We skipped Windows 8/8.1, Windows 10 (First/Second/Anniversary Edition) and Office 2013/2016 entirely as we expected the later editions to have more significant changes in the User Interface and features. Windows 10 (1903) and Office 2019 are available now and we also have access to Technical Preview Editions that allow us to prepare the material needed for schools and universities that require the latest editions.
Unfortunately, we cannot provide you with the software you need for your computer lab. We suggest that you work with a technology company that has experience with education in order to help you with all your computer lab needs: computers, projector, internet connection and software. Feel free to ask us for advice. We will always be happy to help you find the right local partner.

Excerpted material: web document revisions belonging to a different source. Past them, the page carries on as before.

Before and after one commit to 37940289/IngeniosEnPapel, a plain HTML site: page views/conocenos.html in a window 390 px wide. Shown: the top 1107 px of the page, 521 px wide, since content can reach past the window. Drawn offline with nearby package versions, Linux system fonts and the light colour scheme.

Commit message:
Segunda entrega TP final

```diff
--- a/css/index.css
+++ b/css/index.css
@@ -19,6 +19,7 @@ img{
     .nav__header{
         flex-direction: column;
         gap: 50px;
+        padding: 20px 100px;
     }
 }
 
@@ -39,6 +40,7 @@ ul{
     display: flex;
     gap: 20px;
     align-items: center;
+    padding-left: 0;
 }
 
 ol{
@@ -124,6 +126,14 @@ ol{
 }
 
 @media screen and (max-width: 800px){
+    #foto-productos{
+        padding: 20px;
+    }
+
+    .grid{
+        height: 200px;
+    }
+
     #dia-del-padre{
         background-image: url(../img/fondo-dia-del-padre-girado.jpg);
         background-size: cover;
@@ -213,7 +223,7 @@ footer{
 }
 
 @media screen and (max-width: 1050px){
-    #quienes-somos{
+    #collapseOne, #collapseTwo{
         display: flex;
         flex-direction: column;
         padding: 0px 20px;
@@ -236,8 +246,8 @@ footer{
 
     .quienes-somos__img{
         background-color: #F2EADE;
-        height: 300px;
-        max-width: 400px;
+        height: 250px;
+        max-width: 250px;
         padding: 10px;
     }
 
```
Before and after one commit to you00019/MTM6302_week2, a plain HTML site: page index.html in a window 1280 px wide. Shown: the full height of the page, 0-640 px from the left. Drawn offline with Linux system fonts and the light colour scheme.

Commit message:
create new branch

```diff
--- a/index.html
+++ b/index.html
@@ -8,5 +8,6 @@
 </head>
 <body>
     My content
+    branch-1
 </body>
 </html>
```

Working with simulations of software environments is a learning method that was mainly used in the 80s and 90s. In that period, software licenses (especially for enterprise software) and the computers required were so expensive that it was impossible for a school or a training centre to pay for them. The software was doing simple things and the environment was changing very slowly between two software editions. Now technology changes so fast that we even switch between different tools across different platforms.
On the other hand, ICT skills should be practised on a computer with the actual software tools. It is impossible to get the real feeling by “working” in a controlled environment. We do not expect the students to memorise buttons and menus but to understand how they will use a software application and its alternatives as real tools even when they change in the near or far future.
If the tablets run Windows, it is like having desktop PC with Windows. If they are iPads or Android tablets, do not worry. This is not a problem. Although in the student books we describe specific software platforms and tools, the students may work on different ones. Our main focus is on practising their ICT skills and not on memorizing how a specific app works. Feel free to ask us for suggestions on the software you may use on tablets. At the end of each module (Other platforms), you can also have a look at alternative tools for tablets.
You don’t need one computer per student. Most of the activities that the students will have to work with are designed as group activities. It needs some more work from your side as a teacher to split them into groups that can work efficiently and monitor their work properly.
It depends on the time that the students have available in the computer lab at school. If the time in the computer lab is enough to work with the activities needed to practice their ICT skills, it is OK. If not, then the students must have access to a computer at home – a PC or tablet. We want the students to actually practice their ICT skills on a computer.